The U.S. Marshals announced last week that it located 21 missing Iowa children and directly recovered seven children as part of a joint operation with federal, state and local agencies dubbed Operation Homecoming.
In conjunction with the National Center for Missing and Exploited Children and the Iowa Division of Criminal Investigation’s Missing Persons Clearinghouse, both the northern and southern districts of Iowa worked to find the children who were between the ages of 4 and 17.
A press release from the U.S. Marshals Service said some of the children are part of the “most at-risk and challenging recovery cases in the area, based on indications of high-risk factors such as exposure to narcotics, child exploitation, physical or sexual abuse, and medical or mental health conditions.”
The operation led law enforcement to locate missing Iowa children in Arizona, Nebraska, Minnesota, Florida, Mississippi, Tennessee, Illinois, Ohio and Indiana.
“The operation also resulted in the arrests of two individuals, the seizure of illegal narcotics, the seizure of two firearms, and four independent human trafficking investigations, which have been referred to the appropriate investigative agencies for further valuation,” the release stated.
Iowa U.S. Marshals are still searching for 15-year-old Fredrick Workman who was last seen in Des Moines in August 2013. The agency is offering a reward of $5,000 for information leading to his location.
“The goal of our involvement with missing child cases is not only to safely recover Iowa’s missing children, but also to aid our local and state partners who work these cases daily,” said Deputy U.S. Marshal Scott Cannon, Missing Child Investigations Coordinator for the Southern District of Iowa. “The Marshals Service is uniquely suited to provide assistance based on our expertise as the premier agency in tracking fugitives.
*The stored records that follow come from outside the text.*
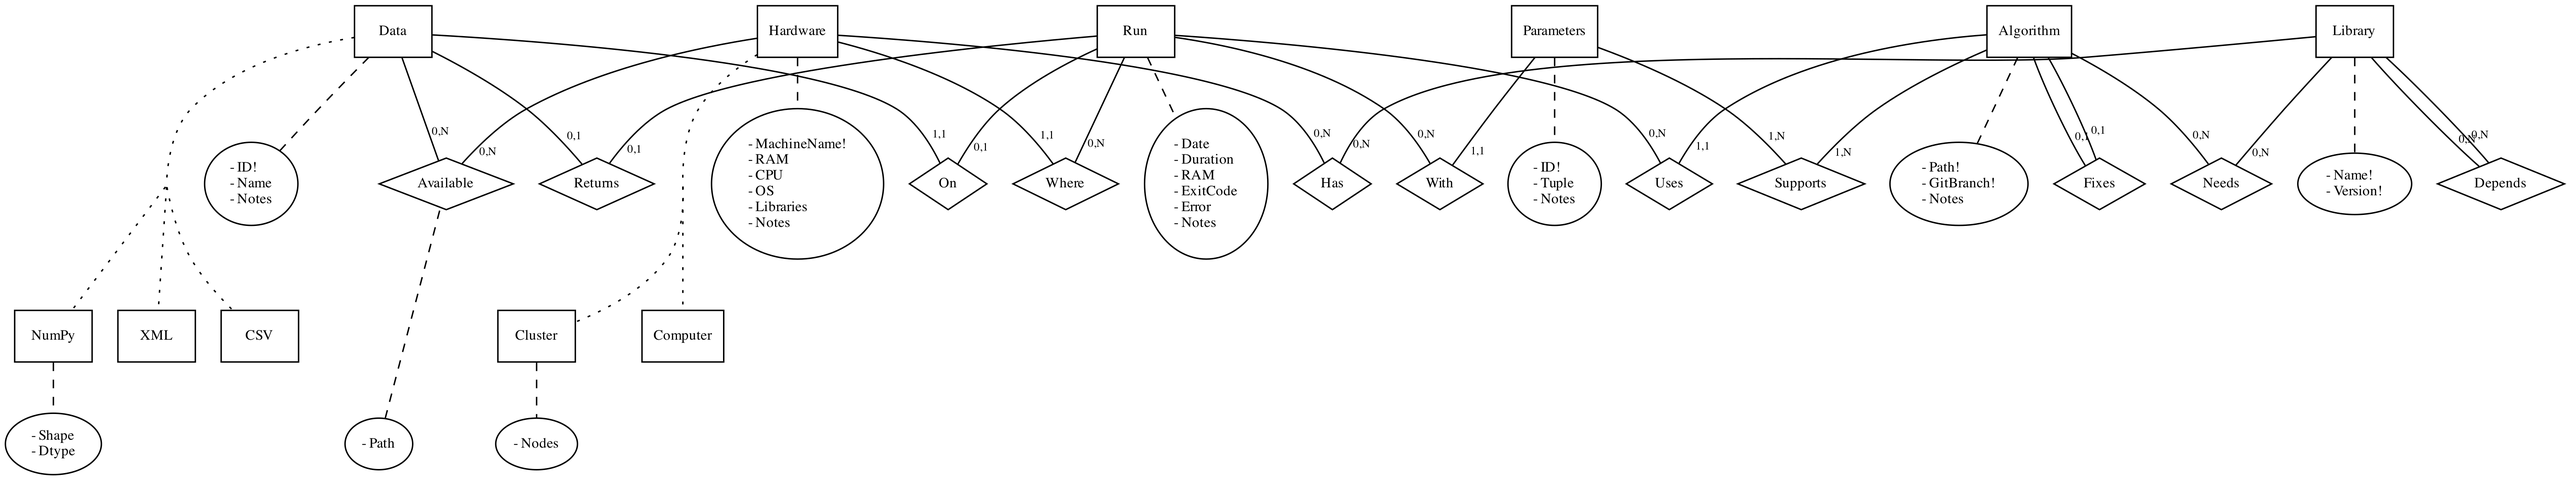
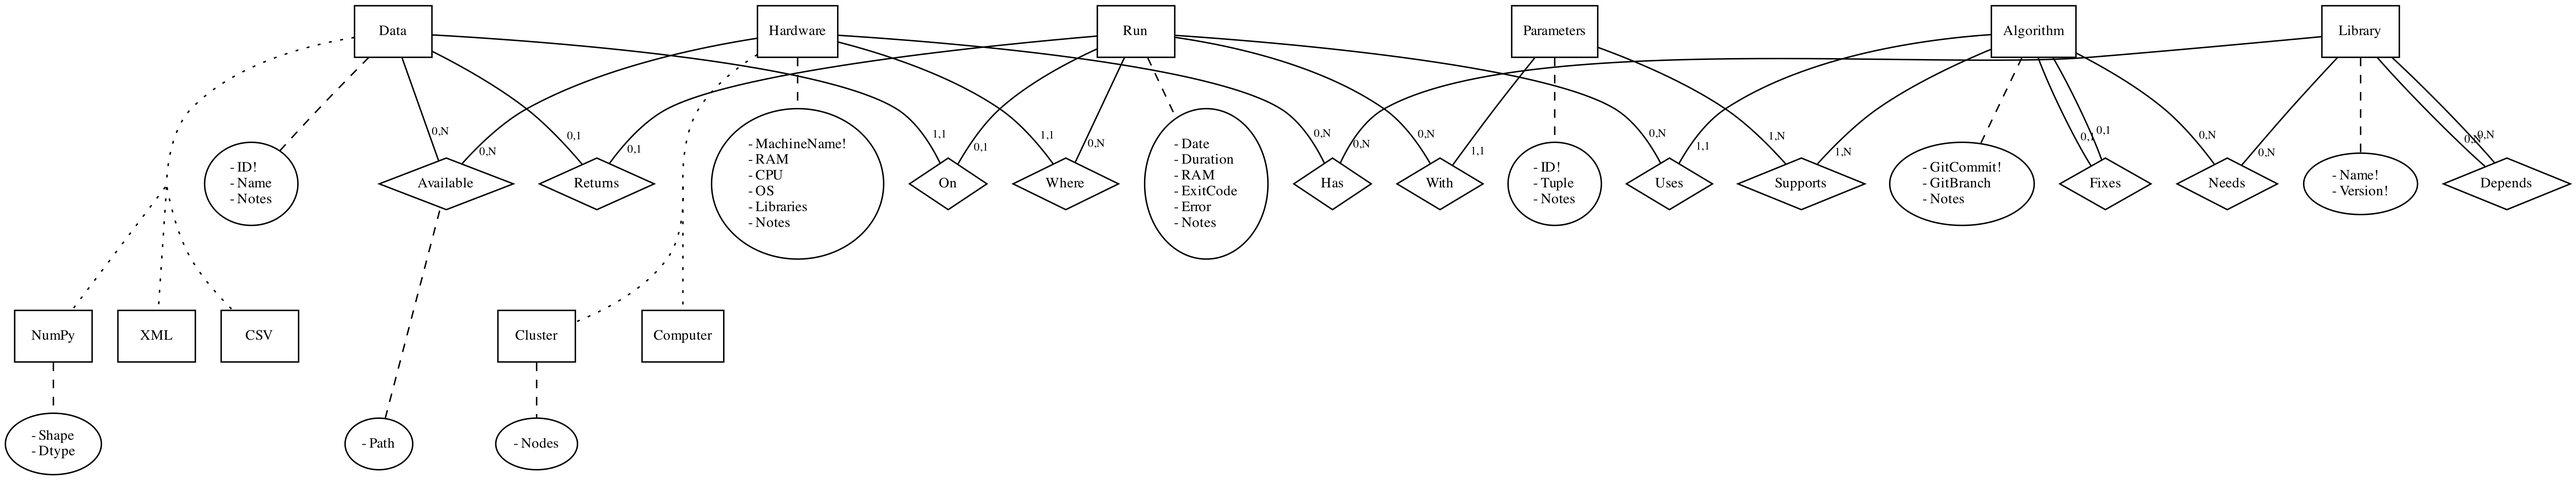
algorithm is identified by commit

diff --git a/descrizione.tex b/descrizione.tex
@@ -52,7 +52,7 @@ Viene fornita una descrizione sintetica delle entità, delle relazioni e degli a
 \begin{itemize}
     \item \fbox{Algorithm}: L'implementazione di un particolare metodo sperimentato, nella pratica le istanze di \fbox{Algorithm} possono differire di poco, ma non tenteremo alcuna associazione visto che in diversi ambiti un piccolo cambiamento porta a risultati molto diversi. Per questo motivo diverse versioni di uno stesso algoritmo sono considerate come algoritmi differenti.
 
-    Un algoritmo è localizzato da un \emph{Path} e da una \emph{GitBranch}: supporremmo infatti che sia tutti gli algoritmi siano registrati in un VCS e condivisi con questo metodo tra le varie macchine.
+    Ogni algoritmo viene implementato in una specifica \emph{branch}, lo script necessario per il lancio deve trovarsi in un percorso ben specificato dalla root del repository (ad esempio \texttt{src/launchscript.py}). Le entità di tipo \fbox{Algorithm} inoltre sono identificate dal codice corrispondente ad una \emph{commit}.
 
     E' possibile utilizzare la relazione \emph{Fixes} tra due istanze di \fbox{Algorithm} per evidenziare il fatto che uno è una versione successiva dell'altro. Inoltre la relazione \emph{Needs} consente di specificare eventuali librerie non standard (sotto forma di istanze di \fbox{Library}) necessarie per l'esecuzione dell'algoritmo.
     \item \fbox{Parameters}: Ogni riga contiene una tupla univoca di interi che rappresenta una possibile lista di parametri di un algoritmo, come specificato nella Sezione \ref{sec:ipotesi}. Non tutte le tuple di parametri sono supportate da tutti gli algoritmi, dato che alcuni possono richiedere un numero inferiore o superiore di parametri a seconda del metodo che implementano. Per questo motivo è stata aggiunta la relazione \emph{Supports}.

diff --git a/concettuale2.py b/concettuale2.py
@@ -42,7 +42,7 @@ make_entity('Library')
 make_attributes('Data', ['ID!', 'Name', 'Format', 'Notes'])
 make_attributes('Run', ['Date', 'Duration', 'RAM', 'ExitCode', 'Error', 'Notes'])
 make_attributes('Hardware', ['MachineName!', 'RAM', 'CPU', 'OS', 'Nodes', 'Libraries', 'Notes'])
-make_attributes('Algorithm', ['Path!', 'GitBranch!', 'Parameters', 'Notes'])
+make_attributes('Algorithm', ['GitCommit!', 'Parameters!', 'GitBranch', 'Notes'])
 make_attributes('Library', ['Name!', 'Version!'])
 available_label = make_attributes('Available', ['Path'])
 

diff --git a/concettuale.py b/concettuale.py
@@ -58,7 +58,7 @@ make_attributes('Hardware', ['MachineName!', 'RAM', 'CPU', 'OS', 'Libraries', 'N
 make_attributes('Parameters', ['ID!', 'Tuple', 'Notes'])
 make_attributes('Cluster', ['Nodes'])
 make_attributes('NumPy', ['Shape', 'Dtype'])
-make_attributes('Algorithm', ['Path!', 'GitBranch!', 'Notes'])
+make_attributes('Algorithm', ['GitCommit!', 'GitBranch', 'Notes'])
 make_attributes('Library', ['Name!', 'Version!'])
 available_label = make_attributes('Available', ['Path'], constraint=False)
We can use some of the same skill sets in recovering missing children as we use during fugitive investigations.”
Since 2015, the service has worked to investigate, locate and recover critically missing minors. The passage of the Justice for Victims of Trafficking Act granted the U.S. Marshal Service the authority to provide support to local law enforcement in locating and recovering missing children. Since the act was passed in 2015, the service has helped find over 1,750 missing children.
Earlier this month, over two dozen missing children were found in Texas following a weeks-long operation conducted through a joint effort between local and federal law enforcement.
Called “Operation Missing in the Metroplex,” 31 children were located by the U.S. Marshals Service, Homeland Security Investigations, and police departments in Grand Prairie, Arlington, Fort Worth, and Dallas, NBC DFW reported.
“Human trafficking is something that we take seriously, that all of our agencies take seriously,” said Dallas Police Chief Eddie Garcia. “As a father of three kids I tell you what, it’s incredibly heart-wrenching to see not only these young lives being traumatized but how they got here to begin with.”